What you need to do
Copy each line of the entries beneath that contains the word "export".

================

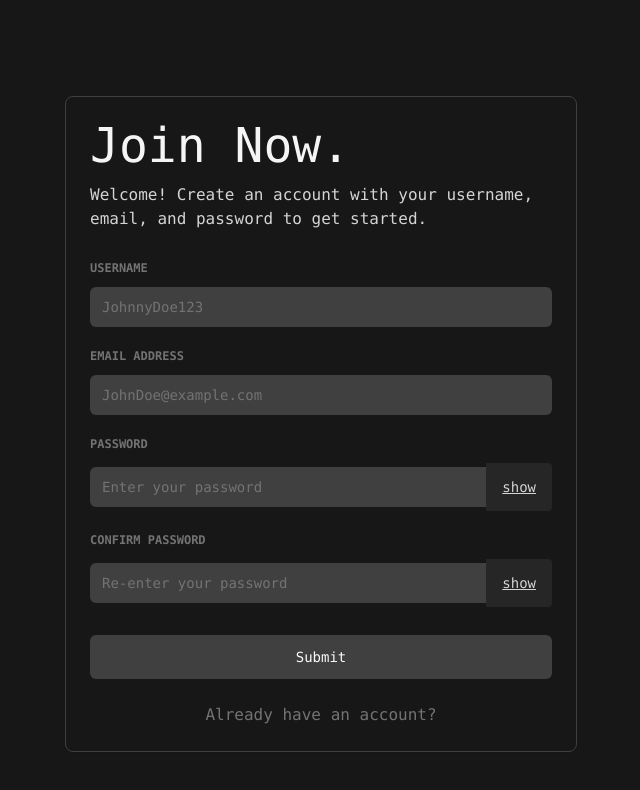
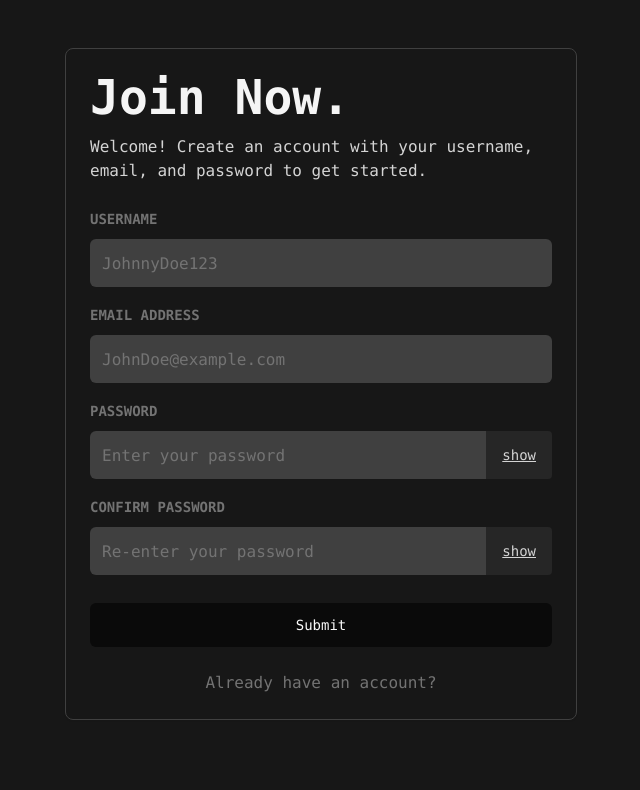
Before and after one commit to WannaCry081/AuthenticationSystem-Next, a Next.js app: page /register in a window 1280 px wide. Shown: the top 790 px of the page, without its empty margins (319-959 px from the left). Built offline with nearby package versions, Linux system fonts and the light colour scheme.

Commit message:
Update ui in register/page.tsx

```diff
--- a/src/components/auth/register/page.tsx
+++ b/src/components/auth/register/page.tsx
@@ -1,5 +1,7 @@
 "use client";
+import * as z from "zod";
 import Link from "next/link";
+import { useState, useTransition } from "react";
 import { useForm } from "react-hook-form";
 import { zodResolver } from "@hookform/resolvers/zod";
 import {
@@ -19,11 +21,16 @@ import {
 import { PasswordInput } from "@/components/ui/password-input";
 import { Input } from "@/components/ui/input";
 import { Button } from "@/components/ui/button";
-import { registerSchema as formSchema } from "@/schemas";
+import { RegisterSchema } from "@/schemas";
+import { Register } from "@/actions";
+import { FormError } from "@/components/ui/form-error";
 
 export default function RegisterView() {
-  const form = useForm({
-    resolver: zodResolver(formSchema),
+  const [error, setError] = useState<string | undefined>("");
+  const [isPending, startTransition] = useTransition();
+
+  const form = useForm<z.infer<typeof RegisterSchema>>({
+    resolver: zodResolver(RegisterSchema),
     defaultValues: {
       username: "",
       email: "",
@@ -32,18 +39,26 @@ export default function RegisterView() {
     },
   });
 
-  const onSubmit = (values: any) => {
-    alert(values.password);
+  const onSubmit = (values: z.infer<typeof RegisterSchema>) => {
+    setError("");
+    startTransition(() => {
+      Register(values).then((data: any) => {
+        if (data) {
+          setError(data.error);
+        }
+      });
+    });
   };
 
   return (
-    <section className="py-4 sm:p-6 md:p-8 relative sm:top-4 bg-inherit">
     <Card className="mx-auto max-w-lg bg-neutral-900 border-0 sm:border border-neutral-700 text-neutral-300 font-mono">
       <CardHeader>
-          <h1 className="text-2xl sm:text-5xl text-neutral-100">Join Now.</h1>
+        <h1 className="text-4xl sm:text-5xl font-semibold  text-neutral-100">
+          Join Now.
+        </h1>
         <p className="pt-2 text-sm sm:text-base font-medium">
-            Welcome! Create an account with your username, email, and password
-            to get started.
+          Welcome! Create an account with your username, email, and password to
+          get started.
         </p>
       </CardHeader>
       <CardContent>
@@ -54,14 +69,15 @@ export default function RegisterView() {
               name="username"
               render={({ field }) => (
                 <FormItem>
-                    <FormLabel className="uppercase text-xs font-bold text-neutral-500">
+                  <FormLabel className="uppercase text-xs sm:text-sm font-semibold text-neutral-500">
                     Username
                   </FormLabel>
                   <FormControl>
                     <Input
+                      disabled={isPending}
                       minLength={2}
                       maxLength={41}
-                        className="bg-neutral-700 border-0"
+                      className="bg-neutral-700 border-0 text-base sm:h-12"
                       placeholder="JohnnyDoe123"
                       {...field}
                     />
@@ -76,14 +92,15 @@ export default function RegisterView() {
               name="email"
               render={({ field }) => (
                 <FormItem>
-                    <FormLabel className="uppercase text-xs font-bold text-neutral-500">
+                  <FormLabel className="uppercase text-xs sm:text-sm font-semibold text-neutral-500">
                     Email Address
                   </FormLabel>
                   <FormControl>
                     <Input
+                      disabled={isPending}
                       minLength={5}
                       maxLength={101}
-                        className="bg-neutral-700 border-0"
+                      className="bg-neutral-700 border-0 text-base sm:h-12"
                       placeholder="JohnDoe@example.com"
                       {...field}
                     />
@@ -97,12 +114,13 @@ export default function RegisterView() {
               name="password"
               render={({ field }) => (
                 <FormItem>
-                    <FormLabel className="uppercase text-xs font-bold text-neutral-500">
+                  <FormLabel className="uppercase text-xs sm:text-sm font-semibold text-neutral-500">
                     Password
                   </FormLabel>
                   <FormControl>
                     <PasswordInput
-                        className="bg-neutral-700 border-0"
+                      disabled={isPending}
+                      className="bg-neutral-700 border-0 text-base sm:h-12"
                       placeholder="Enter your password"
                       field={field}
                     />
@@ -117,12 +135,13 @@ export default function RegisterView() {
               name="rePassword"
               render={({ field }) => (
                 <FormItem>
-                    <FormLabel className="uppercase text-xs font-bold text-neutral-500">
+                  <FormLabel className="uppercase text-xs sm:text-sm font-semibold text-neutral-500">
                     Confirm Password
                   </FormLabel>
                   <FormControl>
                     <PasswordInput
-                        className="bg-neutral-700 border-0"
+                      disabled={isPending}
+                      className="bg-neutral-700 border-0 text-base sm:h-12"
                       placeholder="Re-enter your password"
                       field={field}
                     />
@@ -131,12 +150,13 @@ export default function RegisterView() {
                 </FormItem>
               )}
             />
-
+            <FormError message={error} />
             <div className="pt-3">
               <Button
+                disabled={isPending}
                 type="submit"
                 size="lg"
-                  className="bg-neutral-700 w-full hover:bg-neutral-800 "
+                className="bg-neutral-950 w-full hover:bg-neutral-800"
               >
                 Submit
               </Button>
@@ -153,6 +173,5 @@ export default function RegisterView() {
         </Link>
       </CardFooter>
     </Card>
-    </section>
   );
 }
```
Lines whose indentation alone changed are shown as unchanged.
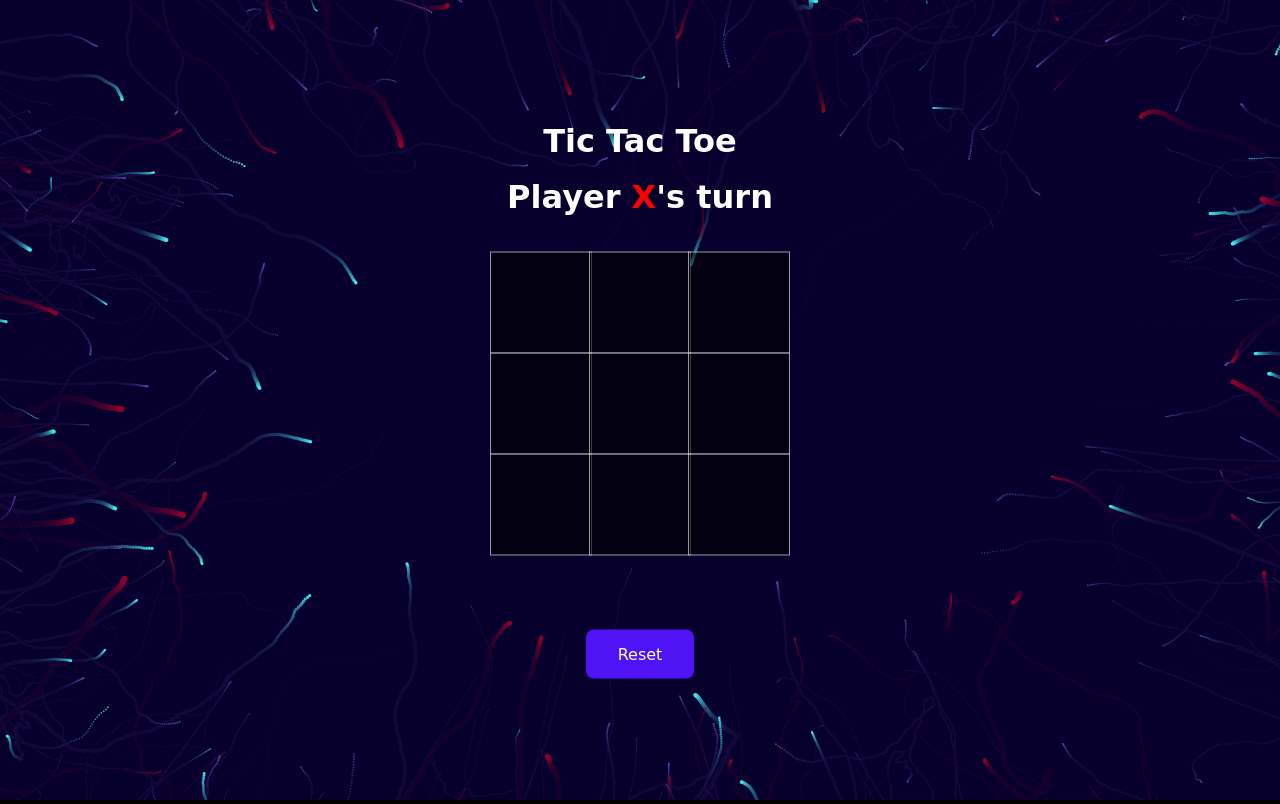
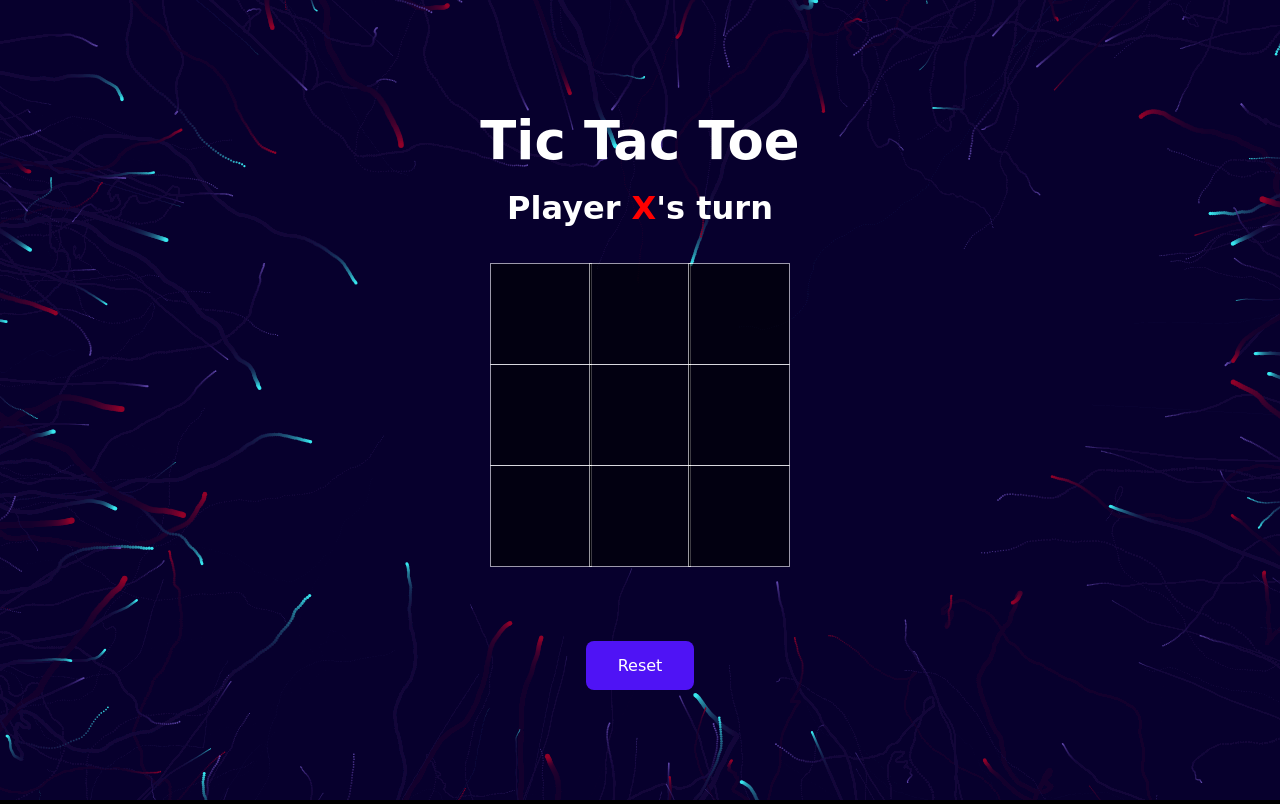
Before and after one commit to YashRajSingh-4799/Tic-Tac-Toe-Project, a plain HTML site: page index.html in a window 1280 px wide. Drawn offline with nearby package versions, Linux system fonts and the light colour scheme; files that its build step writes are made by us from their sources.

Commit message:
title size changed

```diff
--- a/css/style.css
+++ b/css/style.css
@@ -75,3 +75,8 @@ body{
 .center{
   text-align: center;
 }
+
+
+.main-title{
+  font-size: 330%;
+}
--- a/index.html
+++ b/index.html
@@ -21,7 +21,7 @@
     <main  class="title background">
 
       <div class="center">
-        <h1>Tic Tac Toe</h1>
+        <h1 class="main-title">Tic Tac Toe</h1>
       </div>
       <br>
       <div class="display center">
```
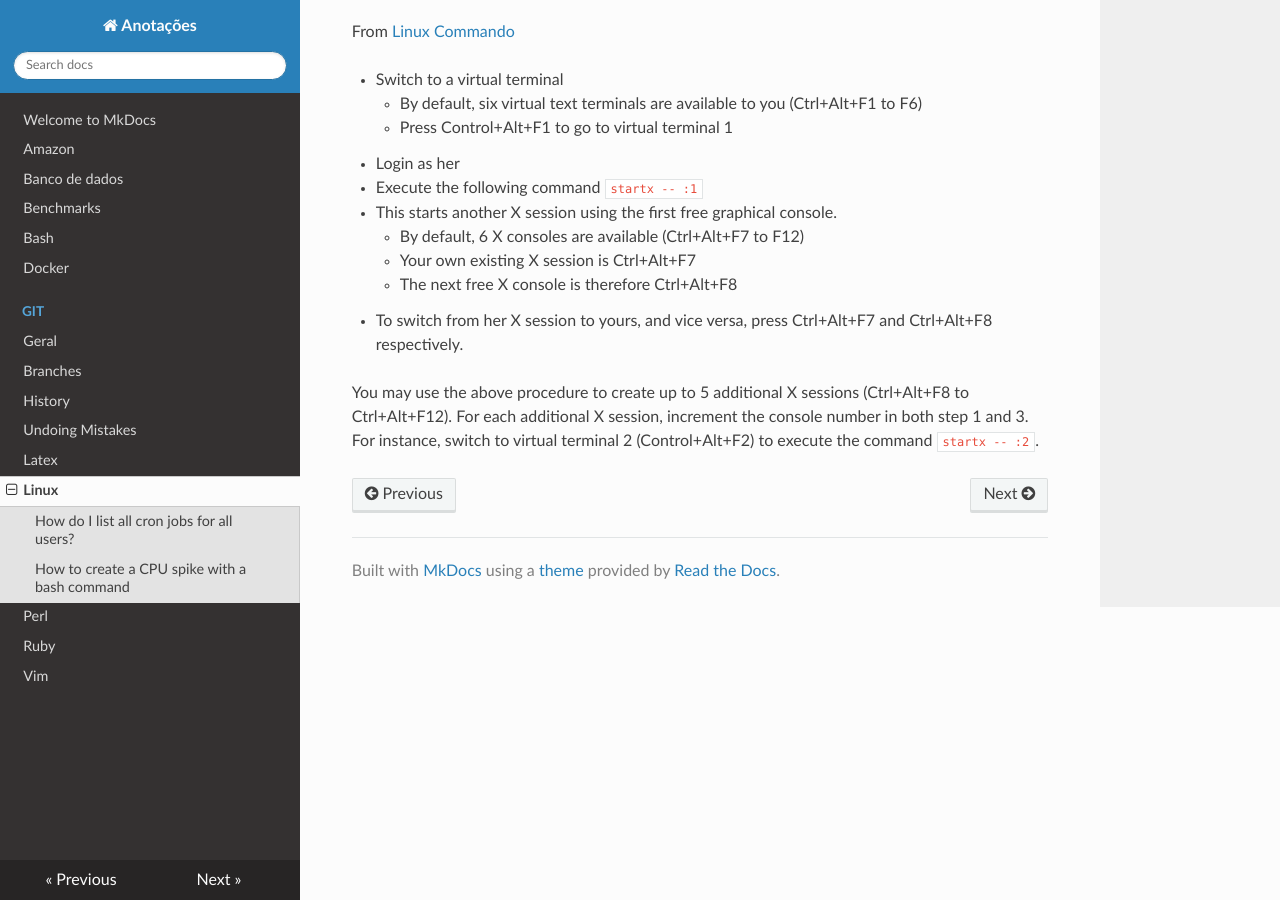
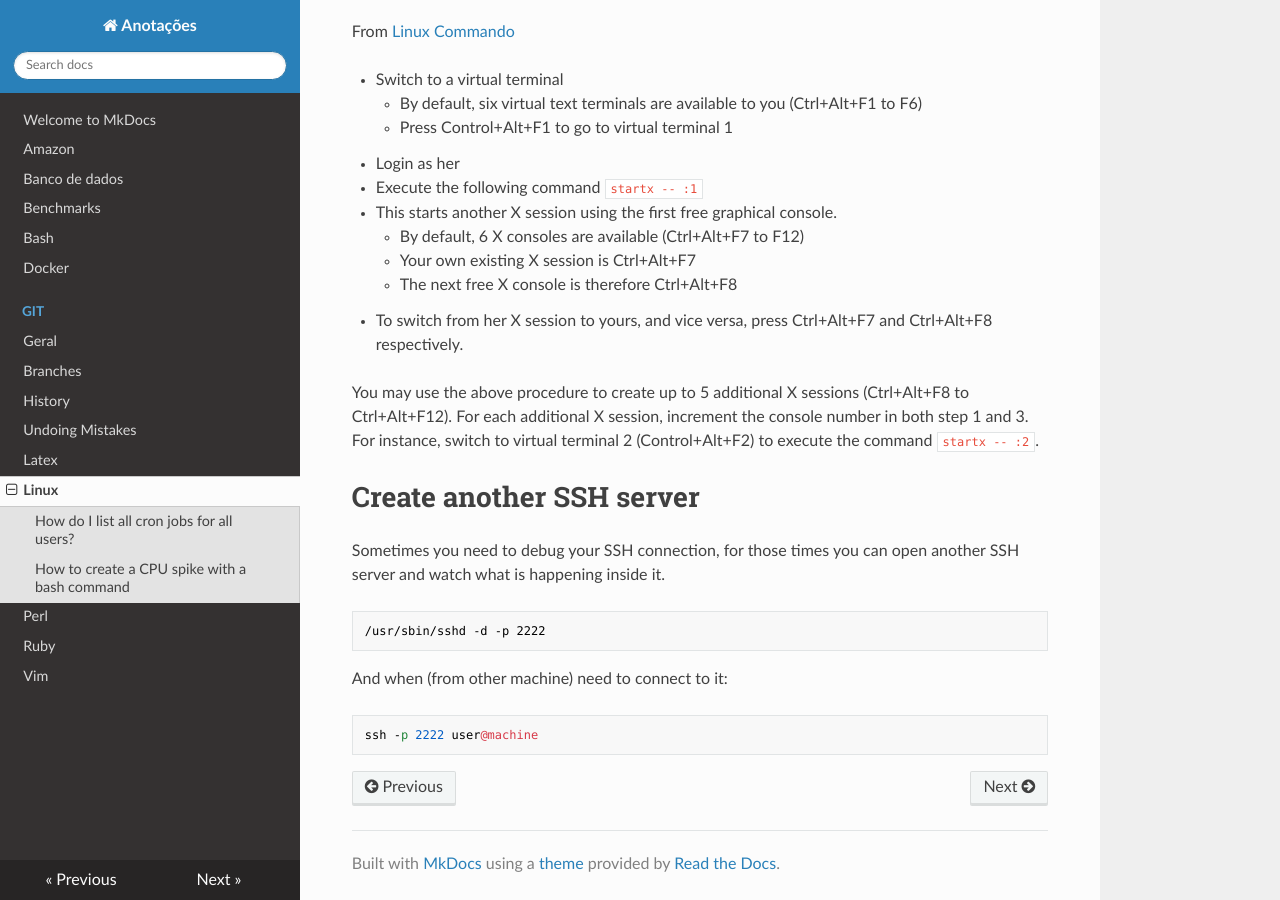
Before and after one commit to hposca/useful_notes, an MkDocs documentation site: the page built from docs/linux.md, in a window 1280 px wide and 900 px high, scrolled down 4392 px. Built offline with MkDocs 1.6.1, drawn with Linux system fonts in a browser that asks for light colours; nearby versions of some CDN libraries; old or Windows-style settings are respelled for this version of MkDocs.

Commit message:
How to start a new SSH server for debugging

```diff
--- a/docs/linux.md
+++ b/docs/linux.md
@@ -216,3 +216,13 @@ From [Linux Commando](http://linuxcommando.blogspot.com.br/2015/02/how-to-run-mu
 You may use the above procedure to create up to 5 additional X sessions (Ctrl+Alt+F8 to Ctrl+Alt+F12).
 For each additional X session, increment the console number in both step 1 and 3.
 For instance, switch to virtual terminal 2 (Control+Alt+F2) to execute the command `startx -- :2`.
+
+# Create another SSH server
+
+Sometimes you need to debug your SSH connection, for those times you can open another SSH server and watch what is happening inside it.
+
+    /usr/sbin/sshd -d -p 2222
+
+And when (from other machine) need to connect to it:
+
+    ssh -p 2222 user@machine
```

================

Output for this task
 export default function RegisterView() {
@@ -32,18 +39,26 @@ export default function RegisterView() {
@@ -54,14 +69,15 @@ export default function RegisterView() {
@@ -76,14 +92,15 @@ export default function RegisterView() {
@@ -97,12 +114,13 @@ export default function RegisterView() {
@@ -117,12 +135,13 @@ export default function RegisterView() {
@@ -131,12 +150,13 @@ export default function RegisterView() {
@@ -153,6 +173,5 @@ export default function RegisterView() {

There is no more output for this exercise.